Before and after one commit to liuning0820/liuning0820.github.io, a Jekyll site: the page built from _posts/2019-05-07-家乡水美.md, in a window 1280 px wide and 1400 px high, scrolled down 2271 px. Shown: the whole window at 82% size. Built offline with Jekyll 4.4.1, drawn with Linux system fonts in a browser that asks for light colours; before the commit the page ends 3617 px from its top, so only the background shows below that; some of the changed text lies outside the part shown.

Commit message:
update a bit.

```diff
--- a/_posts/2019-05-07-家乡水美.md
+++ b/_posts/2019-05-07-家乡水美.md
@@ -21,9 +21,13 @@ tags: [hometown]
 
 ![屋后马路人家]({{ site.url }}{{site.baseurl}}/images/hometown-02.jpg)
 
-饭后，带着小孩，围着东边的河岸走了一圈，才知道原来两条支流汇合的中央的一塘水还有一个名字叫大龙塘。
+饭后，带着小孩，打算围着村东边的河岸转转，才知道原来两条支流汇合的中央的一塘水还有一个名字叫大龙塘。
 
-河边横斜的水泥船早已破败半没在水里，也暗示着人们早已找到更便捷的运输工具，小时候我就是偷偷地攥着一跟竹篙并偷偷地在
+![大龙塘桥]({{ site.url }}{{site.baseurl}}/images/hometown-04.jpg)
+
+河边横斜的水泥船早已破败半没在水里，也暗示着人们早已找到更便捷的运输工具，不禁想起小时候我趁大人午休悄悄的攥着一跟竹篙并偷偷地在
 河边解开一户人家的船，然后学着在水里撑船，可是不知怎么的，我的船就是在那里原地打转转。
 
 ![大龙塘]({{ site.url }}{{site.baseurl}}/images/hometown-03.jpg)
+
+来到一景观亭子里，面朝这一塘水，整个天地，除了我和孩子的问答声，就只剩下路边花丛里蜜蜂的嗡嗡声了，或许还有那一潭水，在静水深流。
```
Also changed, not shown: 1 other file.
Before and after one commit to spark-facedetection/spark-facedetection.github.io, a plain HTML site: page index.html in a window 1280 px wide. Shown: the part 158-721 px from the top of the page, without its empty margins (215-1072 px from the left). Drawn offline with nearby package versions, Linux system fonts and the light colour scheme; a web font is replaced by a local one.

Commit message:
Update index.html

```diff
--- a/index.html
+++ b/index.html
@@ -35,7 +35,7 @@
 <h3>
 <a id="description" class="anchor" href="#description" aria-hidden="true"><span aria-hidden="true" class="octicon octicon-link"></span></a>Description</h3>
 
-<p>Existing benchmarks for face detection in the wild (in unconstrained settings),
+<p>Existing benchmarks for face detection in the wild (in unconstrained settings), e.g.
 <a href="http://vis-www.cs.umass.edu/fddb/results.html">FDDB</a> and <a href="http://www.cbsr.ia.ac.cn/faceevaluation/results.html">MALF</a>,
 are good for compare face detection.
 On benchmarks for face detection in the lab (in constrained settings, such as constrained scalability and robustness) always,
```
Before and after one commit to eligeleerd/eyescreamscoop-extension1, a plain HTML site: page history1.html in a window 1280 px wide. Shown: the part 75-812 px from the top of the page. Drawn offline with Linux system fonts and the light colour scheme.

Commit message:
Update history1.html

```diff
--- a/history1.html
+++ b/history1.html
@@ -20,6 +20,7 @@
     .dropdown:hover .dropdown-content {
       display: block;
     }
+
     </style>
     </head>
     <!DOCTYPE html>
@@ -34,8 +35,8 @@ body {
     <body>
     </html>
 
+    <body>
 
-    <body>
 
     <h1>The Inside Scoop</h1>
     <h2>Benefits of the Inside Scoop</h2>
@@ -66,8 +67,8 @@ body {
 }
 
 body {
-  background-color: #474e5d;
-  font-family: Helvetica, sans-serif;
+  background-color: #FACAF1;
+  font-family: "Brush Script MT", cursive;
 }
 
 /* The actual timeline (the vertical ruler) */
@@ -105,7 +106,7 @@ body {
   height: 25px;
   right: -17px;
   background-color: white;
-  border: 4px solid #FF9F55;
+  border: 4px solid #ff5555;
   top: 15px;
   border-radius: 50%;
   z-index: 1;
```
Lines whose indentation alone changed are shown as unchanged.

• • • •

Lines that hold "带着小孩" are the ones to copy, so pick each out from the data.

-饭后，带着小孩，围着东边的河岸走了一圈，才知道原来两条支流汇合的中央的一塘水还有一个名字叫大龙塘。
+饭后，带着小孩，打算围着村东边的河岸转转，才知道原来两条支流汇合的中央的一塘水还有一个名字叫大龙塘。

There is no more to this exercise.